All too often, great content is created, uploaded to a blog, posted on social media, viewed by interested users, and then quickly forgotten.
But, if that same great content is posted on social media again later, then it is able to reach a far greater audience. This sounds obvious, right? The problem is, we often fail to take this basic step toward significantly improving the traffic on our blogs. Why is that?
- Are we afraid of spamming followers with repeat posts?
- Do we think that all old content is irrelevant?
- Do we believe that content that performs poorly will always perform poorly?
Sometimes we post the right content at the wrong time.
This is what happened when Buzzfeed posted the blue and black/white and gold dress picture on social media. While Buzzfeed’s Twitter followers loved the post, Buzzfeed could not get it to take hold on Facebook. They tried posting the dress as a link, but the post still failed to get the engagement they wanted. Buzzfeed decided to post the link one more time. The post took off and went viral.
A great deal of blog posts are not time-sensitive. These posts have the ability to become more popular over time, earning themselves the title of “compounding posts”.
According to Hubspot, compounding posts typically account for about 30% of a blog’s traffic, while only making up about 10% of all blog posts.
It can take a few hours or even longer to write a great blog post. It only takes a few minutes to write a new Tweet or Facebook post to drive people to your blog content. Each time you re-post old content on social media, any new likes you receive are essentially free.
How to Re-Post
Change When You Post

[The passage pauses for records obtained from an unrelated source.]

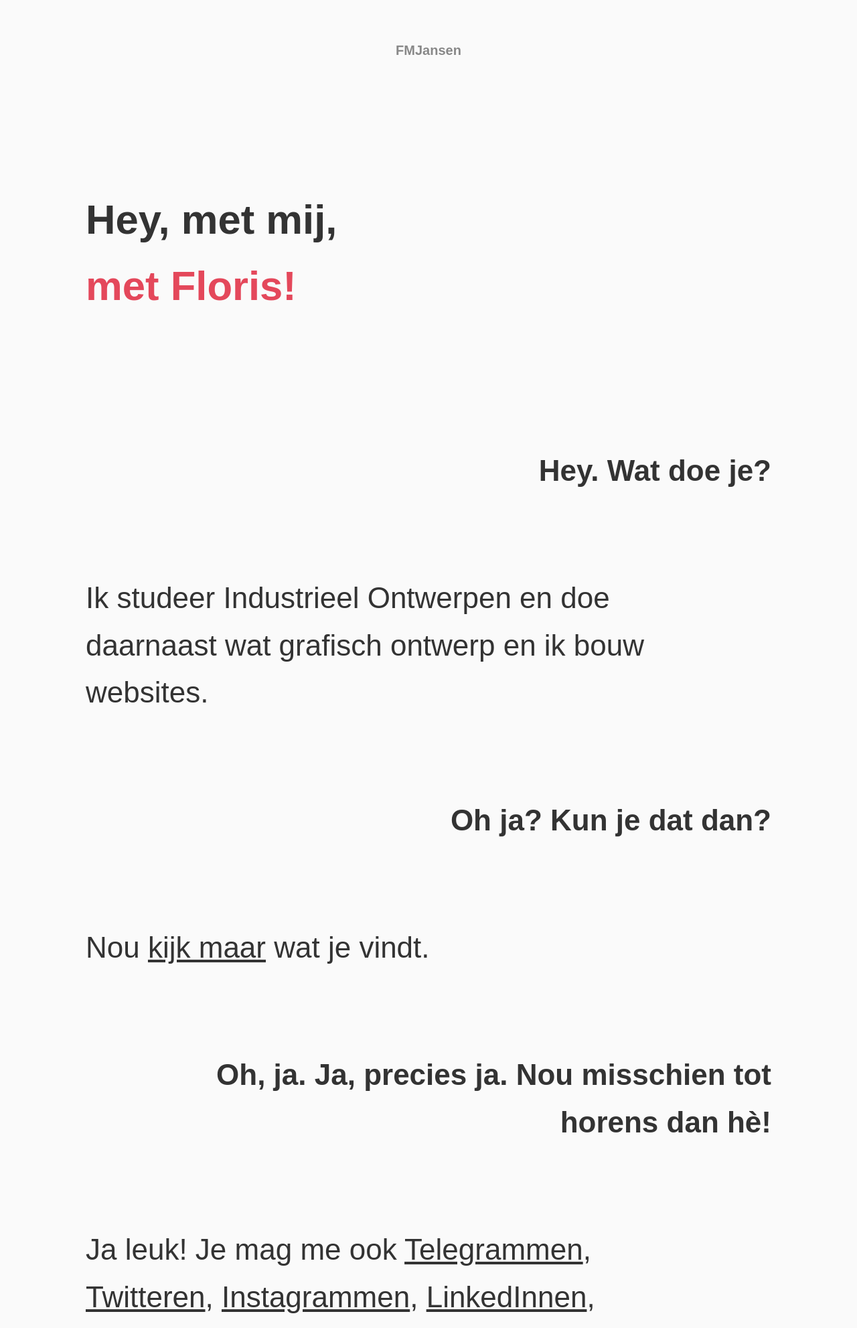
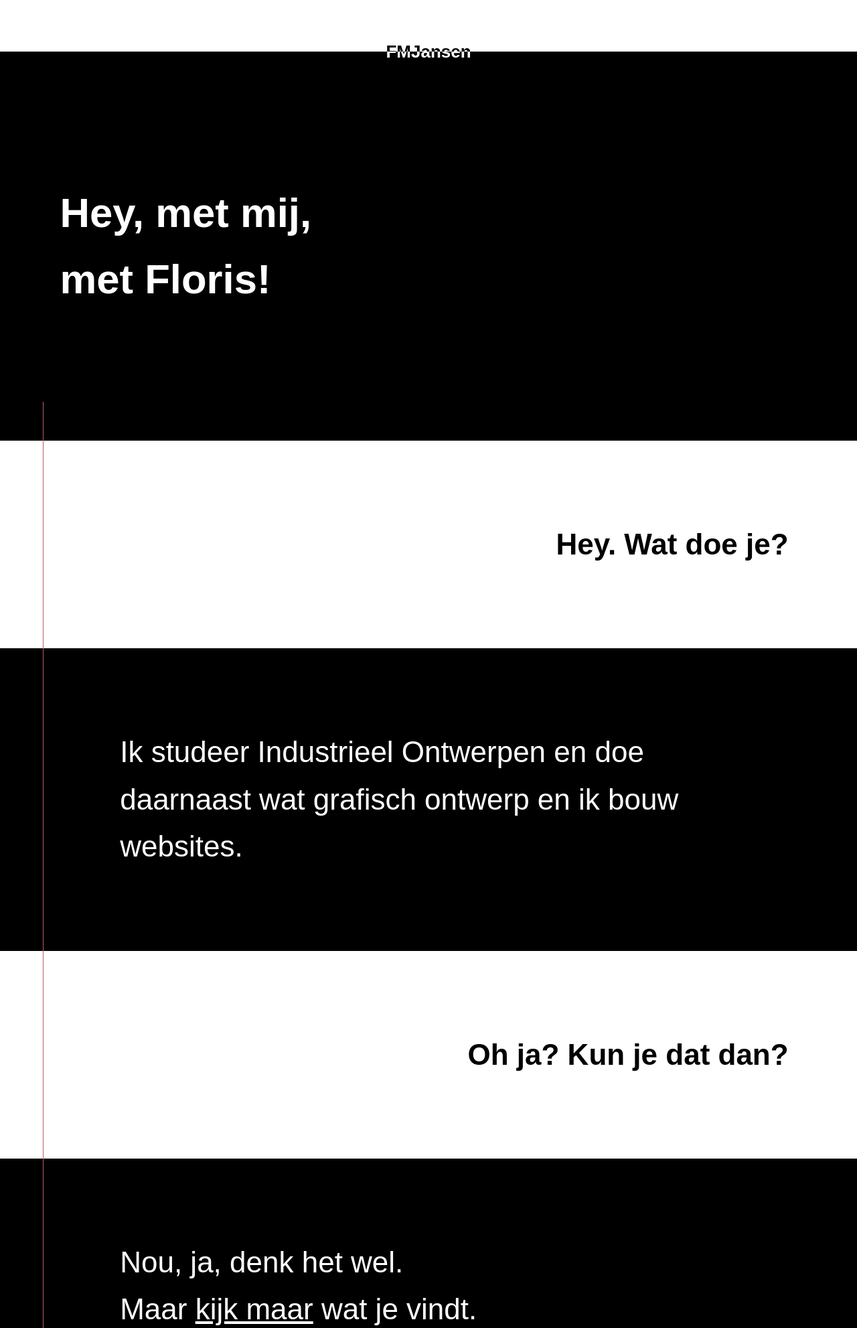
Before and after one commit to FMJansen/-archived-fmjansen.com, a PHP site: page / in a window 1280 px wide. Shown: the top 1983 px of the page at 67% size. Run offline with PHP 8.4, Linux system fonts and the light colour scheme; data that the repository does not hold is empty; style sheets or scripts are compiled from the project's sources; some web fonts are replaced.

Commit message:
add lyric & edit texts

```diff
--- a/footer.php
+++ b/footer.php
@@ -1,5 +1,8 @@
     <footer>
-      <p>FMJansen [KvK: 64878627, Laatste update: <time datetime="2017-07">Juli 2017</time>]</p>
+      <blockquote class="lyric">
+        <p>Op een ochtend was alles af</p>
+        <cite class="lyric__artist">– Spinvis, in <em class="lyric__song">Op een ochtend in het heelal</em></cite>
+      </blockquote>
     </footer>
 
     <!--[if lt IE 9]>
--- a/index.php
+++ b/index.php
@@ -1,15 +1,17 @@
 <?php include('header.php'); ?>
 
     <header>
-      <h1>FMJansen</h1>
+      <h1 class="site_title site_title--top">FMJansen</h1>
     </header>
 
     <section class="phone_call">
 
       <p class="phone_call__message phone_call__message--floris">
         Hey, met mij,<br>
-        <strong class="phone_call__name">met Floris!</strong>
+        met Floris!
       </p>
+
+      <div class="line"></div>
 
       <p class="phone_call__message phone_call__message--visitor">
         Hey. Wat doe je?
@@ -25,11 +27,13 @@
       </p>
 
       <p class="phone_call__message phone_call__message--floris">
-        Nou <a href="/work">kijk maar</a> wat je vindt.
+        Nou, ja, denk het wel.<br>
+        Maar <a href="/work">kijk maar</a> wat je vindt.
       </p>
 
       <p class="phone_call__message phone_call__message--visitor">
-        Oh, ja. Ja, precies ja. Nou misschien tot horens dan hè!
+        Oh, ja. Ja, precies ja.<br>
+        Nou misschien tot horens dan hè!
       </p>
 
       <p class="phone_call__message phone_call__message--floris">
@@ -47,6 +51,10 @@
         Groetjes, hoi hoi!
       </p>
 
+      <p class="phone_call__message phone_call__message--center">
+        <span class="site_title">FMJansen</span> [KvK: 64878627, Laatste update: <time datetime="2017-07">Juli 2017</time>]
+      </p>
+
     </section>
 
 <?php include('footer.php'); ?>
--- a/src/css/base.scss
+++ b/src/css/base.scss
@@ -1,16 +1,3 @@
-/* ------ */
-/* MIXINS */
-/* ------ */
-@mixin page-center {
-  max-width: 1200px;
-  width: 80%;
-  margin: auto;
-}
-
-
-
-
-
 /* --------- */
 /* VARIABLES */
 /* --------- */
@@ -28,12 +15,16 @@ html,
 body {
   margin: 0;
   padding: 0;
-  background: #fafafa;
+  background: white;
   font: 20px $headings;
   color: #333;
   width: 100%;
-  height: 100%;
   word-wrap: break-word;
+  position: absolute;
+
+  &.noscroll {
+    overflow: hidden;
+  }
 }
 
 
@@ -77,14 +69,29 @@ a {
 /* HEADER */
 /* ------ */
 header {
-  margin: 5%;
+  margin: 5% 5% 0;
 }
 
-h1 {
-  margin: 1em 0 0.5em;
-  font-size: 1em;
+.site_title {
+  margin: 1em 0 -0.5em;
   text-align: center;
-  color: #888;
+  line-height: 1;
+  font-weight: 800;
+
+  &--top {
+    font-size: 26px;
+    color: #000;
+
+    &:after {
+      content: 'FMJansen';
+      color: white;
+      display: block;
+      margin: -.5em 0 -.8em;
+      height: .8em;
+      overflow: hidden;
+      line-height: 0;
+    }
+  }
 }
 
 
@@ -95,7 +102,6 @@ h1 {
 /* CONTENT */
 /* ------- */
 .phone_call {
-  @include page-center;
   font-size: 1.3em;
 
   @media (min-width: 500px) {
@@ -103,31 +109,158 @@ h1 {
   }
 
   &__message {
-    margin: 10vh 0;
+    padding: 10vh 10%;
+    margin: 0;
+    color: white;
+    background: black;
 
     @media (min-width: 500px) {
-      margin: 15vh 0;
+      padding: 15vh 8%;
+    }
+
+    &:nth-of-type(2n) {
+      background: #fff;
+      color: black;
     }
 
     &--floris {
-      padding-right: 11%;
+      padding-right: 15%;
+      padding-left: 14%;
 
       &:first-of-type {
         font-weight: 800;
-        margin: 24vh 0;
+        padding: 24vh 15% 24vh 10%;
         font-size: 1.4em;
+
+        @media (min-width: 500px) {
+          padding-left: 7%;
+        }
       }
     }
 
     &--visitor {
       text-align: right;
-      padding-left: 11%;
+      padding-left: 24%;
       font-weight: bold;
+    }
+
+    &--center {
+      text-align: center;
+      font-size: .5em;
     }
   }
 
-  &__name {
-    color: $color;
+  a {
+    color: white;
+
+    &:hover {
+      color: $color;
+    }
+  }
+}
+
+.line {
+  background: $color;
+  width: 1px;
+  left: 5%;
+  top: 75vh;
+  bottom: 9em;
+  position: absolute;
+}
+
+.background_shape {
+  position: fixed;
+  height: 100vh;
+  width: 200vw;
+  left: -50vw;
+  z-index: 1;
+
+  &:nth-of-type(1) {
+    background: white;
+    transform-origin: 50% 100%;
+    transform: rotate(-20deg);
+    bottom: 150vh;
+    transition: bottom 200ms cubic-bezier(.35,.21,.52,1);
+
+    &.open {
+      bottom: 50vh;
+    }
+  }
+
+  &:nth-of-type(2) {
+    background: $color;
+    transform-origin: 50% 0;
+    transform: rotate(-20deg);
+    top: 150vh;
+    transition: top 200ms cubic-bezier(.35,.21,.52,1);
+
+    &.open {
+      top: 50vh;
+    }
+  }
+}
+
+.work {
+  &__cards {
+    position: fixed;
+    width: 100%;
+    height: 100%;
+    box-sizing: border-box;
+    padding: 5%;
+    left: 0;
+    bottom: 100vh;
+    transition: bottom 200ms cubic-bezier(.35,.21,.52,1);
+    transition-delay: 90ms;
+    z-index: 2;
+
+    &.open {
+      bottom: 0;
+    }
+  }
+
+  &__card {
+    width: 100%;
+    height: 100%;
+    position: relative;
+    background: white;
+    border-radius: .25em;
+    box-shadow: 0 .5em 1em transparentize(black, .9);
+    overflow: hidden;
+  }
+
+  &__image {
+    height: 30%;
+    overflow: hidden;
+    background: #a62b2b;
+
+    @media (min-width: 700px) {
+      position: absolute;
+      width: 50%;
+      height: 100%;
+    }
+
+    img {
+      width: 100%;
+    }
+  }
+
+  &__text {
+    padding: .5em 1.5em;
+    overflow-y: auto;
+    height: 70%;
+    box-sizing: border-box;
+    max-width: 30em;
+
+    @media (min-width: 500px) {
+      padding: 1.5em 2.5em;
+    }
+
+    @media (min-width: 700px) {
+      position: absolute;
+      width: 50%;
+      left: 50%;
+      height: 100%;
+    }
   }
 }
 
```
Also changed, not shown: other parts of src/css/base.scss (+25 -7 lines).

The best way to start re-posting is by changing some basic variables in the way you post. Try changing the time of day or day of the week that you post. Some users only have time to check their Facebook and Twitter feeds at a certain time or day of the week. Some users may be in different timezones.
NPR’s Planet Money Podcast posted a link to the same podcast episode three times over a period of only a few days on Twitter. They first tweeted a little after 9PM on Wednesday October 14 and received over 20 retweets.
The following day they again posted, this time just a little before 9PM and received a few more retweets and favorites.
Finally, on that Saturday at around 1PM they received their biggest response out of the three tweets promoting their podcast episode.
These three tweets together received over 50 retweets and over 100 favorites. That is nearly twice as many retweets and over 50% more favorites as the most popular tweet of the three.
The chart below shows how each time they tweeted a link to their content, the average amount of time spent creating their podcast episode per interaction they received on Twitter decreased.
Change How You Post
When re-posting, it is crucial that you, at a minimum, phrase your new social media post differently. This is one way to safeguard against your followers thinking that you are spamming them.
Try changing your language to suit a different audience. Try using new hashtags. Or try injecting some humor into your posts.
Here is a perfect example of successful re-posting by Entrepreneur magazine.
The first time Entrepreneur posted the article on social media, the post was quite successful, earning over 5,000 likes and nearly 3,000 shares.
Nearly seven months later, the magazine posted the same article on Twitter with a message that was different from what they had used months before. It was a huge success. The tweet earned over 80 retweets in its first eight hours, making it one of Entrepreneur’s most popular articles on Twitter that day.
At the end of October, they posted it on their Young Entrepreneur Facebook page, earning them another 1,400 likes. On November 6th, Entrepreneur Philippines posted the story for additional 600+ likes.
Can’t figure out what to post on Facebook today? Dig through your blog and find a popular piece of content. Do not be afraid that you are posting it twice. You took the time to write a fantastic blog post. It deserves to be read by as many people as possible.